"A SEVERE weather warning for snow which could make higher roads hazardous was issued today by the Met Office.
It said accumulations of up to 20cm (8in) were likely, mainly above 400m but possibly as low as 300m, with drifting caused by strong easterly winds.
Main routes which could be affected include the A9 around the Drumochter pass, the A82 north of Tyndrum and the A87 west of Invergarry. The agency warned: “The public should be aware of the risk of difficult driving conditions on higher roads.
“In addition, conditions are likely to be hazardous for those out on the hills and mountains, whilst heavy rain at lower elevations may lead to surface water on roads.”
Heavy rain is forecast to spread north east across Scotland tonight, with snow above 300m and drifting caused by strong easterly winds.
A Met Office spokesman said: “An active front will encounter cold air as it pushes into Scotland, with rain turning to snow over high ground.
“Winds will increase, gusting to over 50mph on hills, and causing snow to drift.
“There is a fair amount of uncertainty about just how low snow will penetrate, and whether it will affect road levels.”" via IceAgeNow.info
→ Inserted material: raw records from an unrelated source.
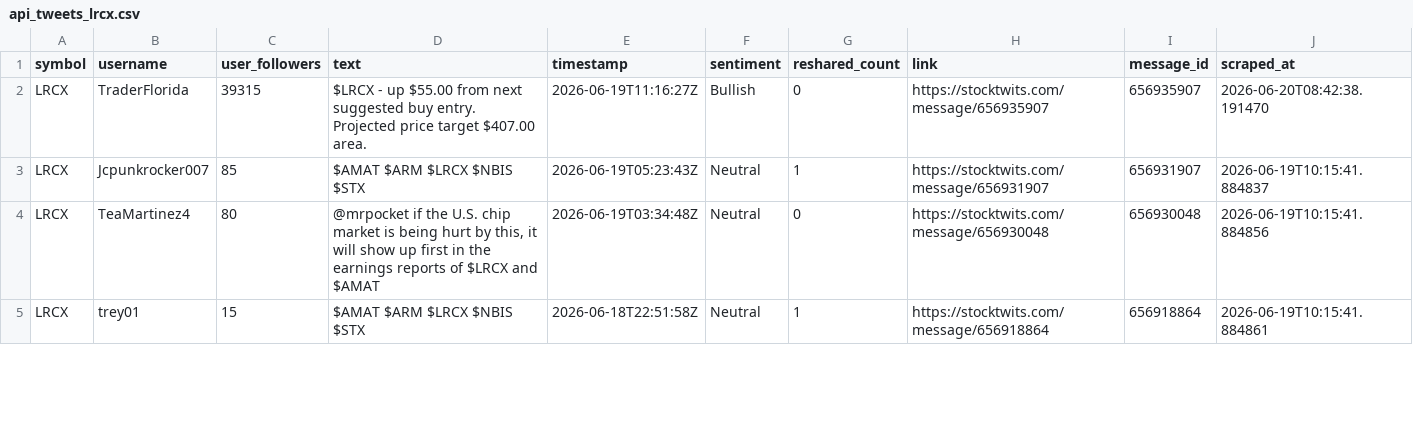
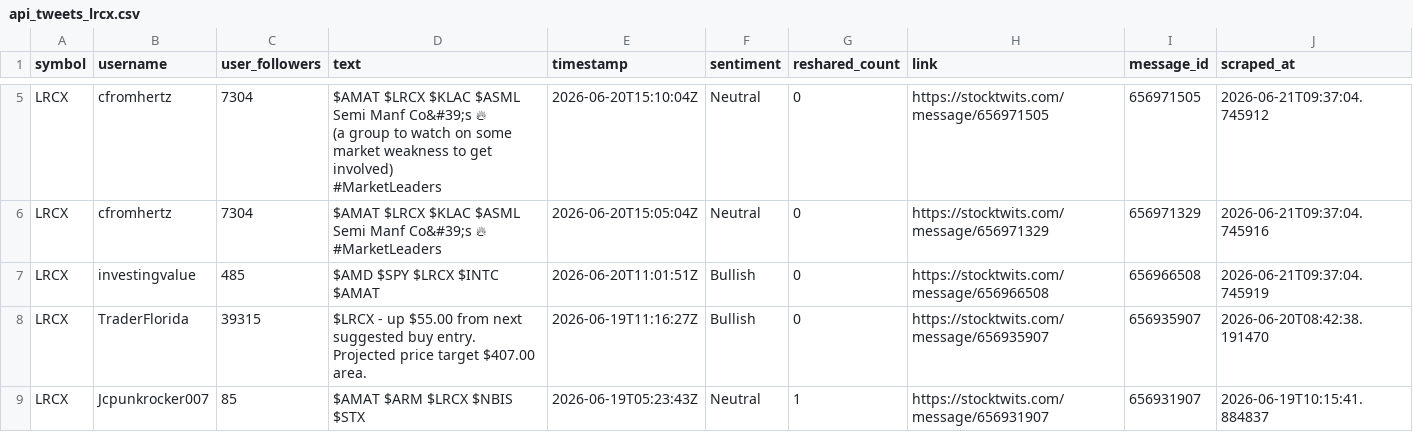
Before and after one commit to ashleyhu3/rays-research, a CSV file: stocktwits/Stocktwits-Scraper-main/data/api_tweets_lrcx.csv, drawn as a sheet; only a part is shown, gaps mark what is left out; the shorter side is filled out with more unchanged rows; the diff covers the shown part only.

```diff
--- a/stocktwits/Stocktwits-Scraper-main/data/api_tweets_lrcx.csv
+++ b/stocktwits/Stocktwits-Scraper-main/data/api_tweets_lrcx.csv
@@ -2 +13,14 @@ symbol,username,user_followers,text,timestamp,sentiment,reshared_count,link,mess
+LRCX,cfromhertz,7304,"$AMAT $LRCX $KLAC $ASML
+
+Semi Manf Co&#39;s 🔥
+
+(a group to watch on some market weakness to get involved)
+
+#MarketLeaders",2026-06-20T15:10:04Z,Neutral,0,https://stocktwits.com/message/656971505,656971505,2026-06-21T09:37:04.745912
+LRCX,cfromhertz,7304,"$AMAT $LRCX $KLAC $ASML
+
+Semi Manf Co&#39;s 🔥
+
+#MarketLeaders",2026-06-20T15:05:04Z,Neutral,0,https://stocktwits.com/message/656971329,656971329,2026-06-21T09:37:04.745916
+LRCX,investingvalue,485,$AMD $SPY $LRCX $INTC $AMAT,2026-06-20T11:01:51Z,Bullish,0,https://stocktwits.com/message/656966508,656966508,2026-06-21T09:37:04.745919
 LRCX,TraderFlorida,39315,$LRCX - up $55.00 from next suggested buy entry. Projected price target $407.00 area.,2026-06-19T11:16:27Z,Bullish,0,https://stocktwits.com/message/656935907,656935907,2026-06-20T08:42:38.191470
```
Also changed, not shown: 3 added rows elsewhere in this file, stocktwits/Stocktwits-Scraper-main/data/api_tweets_amat.csv, stocktwits/Stocktwits-Scraper-main/data/api_tweets_cohr.csv, 9 other files.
Image caption: "A Yellow snow warning for Scotland has been issued which may affect parts of the A9. Picture: PA"
March 20, 2000, "Snowfalls are now just a thing of the past," Independent UK, by Charles Onians
"According to Dr. David Viner, a senior research scientist at the climatic research unit (CRU) of the University of East Anglia, within a few years winter snowfall will become "a very rare and exciting event."
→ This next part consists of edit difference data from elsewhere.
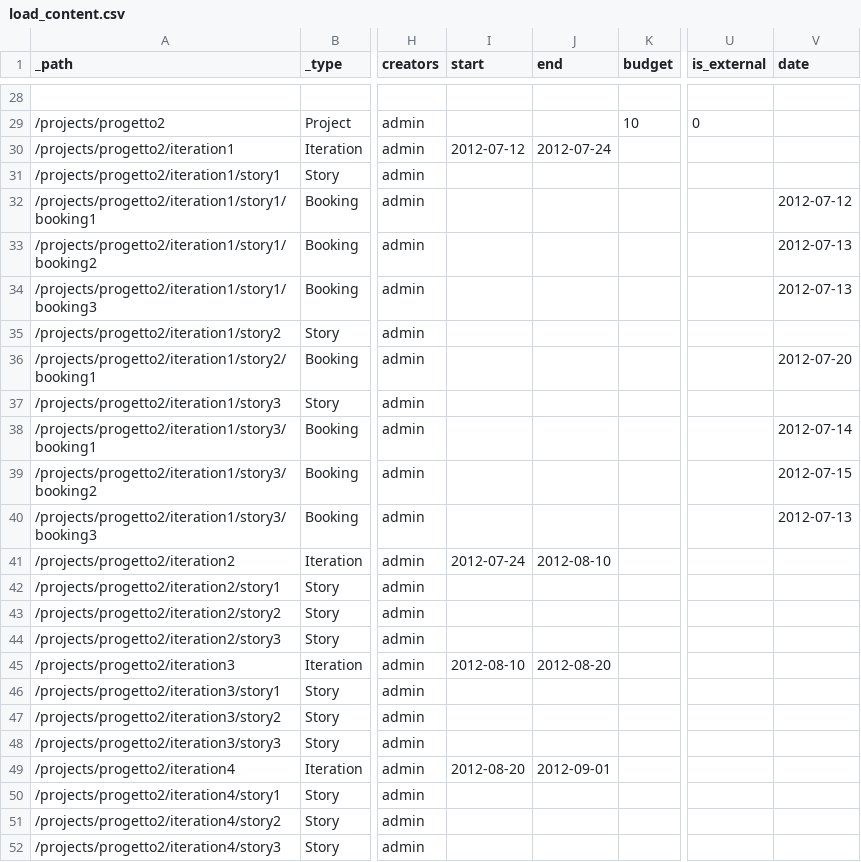
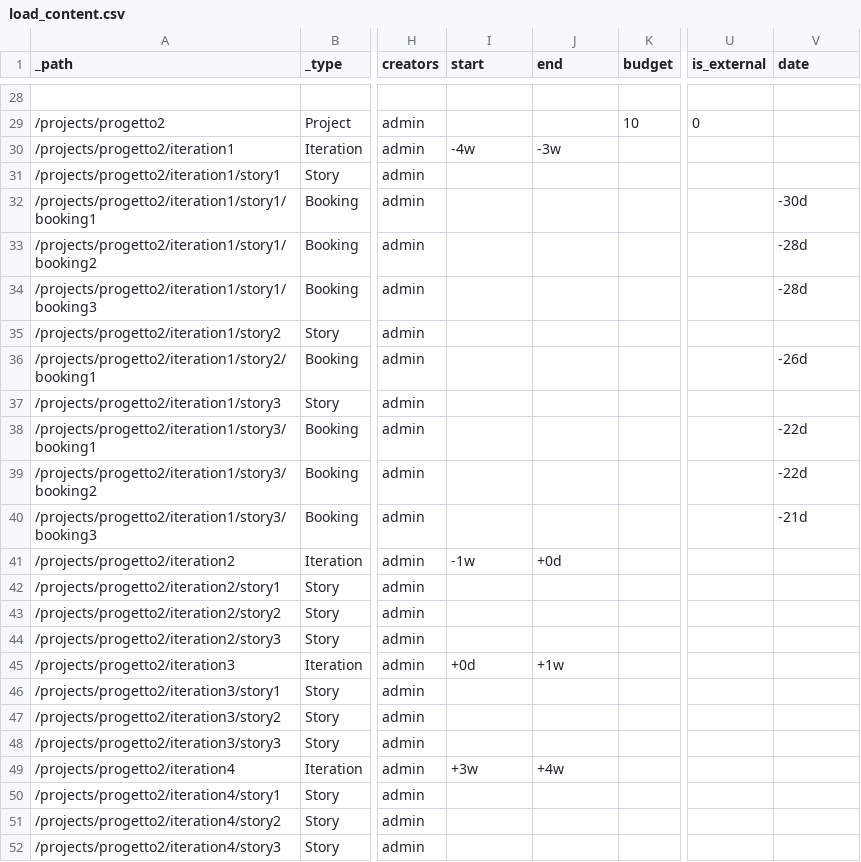
Before and after one commit to abstract-open-solutions/simplemanagement.policy, a CSV file: src/simplemanagement/policy/data/load_content.csv, drawn as a sheet; only a part is shown, gaps mark what is left out; the diff covers the shown part only; the diff names each change by its address in the sheet, - before the commit and + after, or states it on an @@ line.

Commit message:
Dates are now always relative to the current date (when the load content is ran)

```diff
--- a/src/simplemanagement/policy/data/load_content.csv
+++ b/src/simplemanagement/policy/data/load_content.csv
-I30 (start): 2012-07-12
+I30 (start): -4w
-J30 (end): 2012-07-24
+J30 (end): -3w
-V32 (date): 2012-07-12
+V32 (date): -30d
-V33:V34 (date): 2012-07-13
+V33:V34 (date): -28d
-V36 (date): 2012-07-20
+V36 (date): -26d
-V38 (date): 2012-07-14
+V38 (date): -22d
-V39 (date): 2012-07-15
+V39 (date): -22d
-V40 (date): 2012-07-13
+V40 (date): -21d
-I41 (start): 2012-07-24
+I41 (start): -1w
-J41 (end): 2012-08-10
+J41 (end): +0d
-I45 (start): 2012-08-10
+I45 (start): +0d
-J45 (end): 2012-08-20
+J45 (end): +1w
-I49 (start): 2012-08-20
+I49 (start): +3w
-J49 (end): 2012-09-01
+J49 (end): +4w
```
Also changed, not shown: 15 edited cells elsewhere in this file, 2 other files.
"Children just aren't going to know what snow is," he said....But very little research has been done on the cultural implications of climate change - into the possibility, for example, that our notion of Christmas might have to shift....David Parker, at the Hadley Centre for Climate Prediction and Research in Berkshire, says ultimately, British children could have only virtual experience of snow. Via the internet, they might wonder at polar scenes - or eventually "feel" virtual cold.
Heavy snow will return occasionally, says Dr Viner, but when it does we will be unprepared. "We're really going to get caught out. Snow will probably cause chaos in 20 years time," he said. The chances are certainly now stacked against the sort of heavy snowfall in cities that inspired Impressionist painters, such as Sisley, and the 19th century poet laureate Robert Bridges, who wrote in "London Snow" of it, "stealthily and perpetually settling and loosely lying". Not any more, it seems."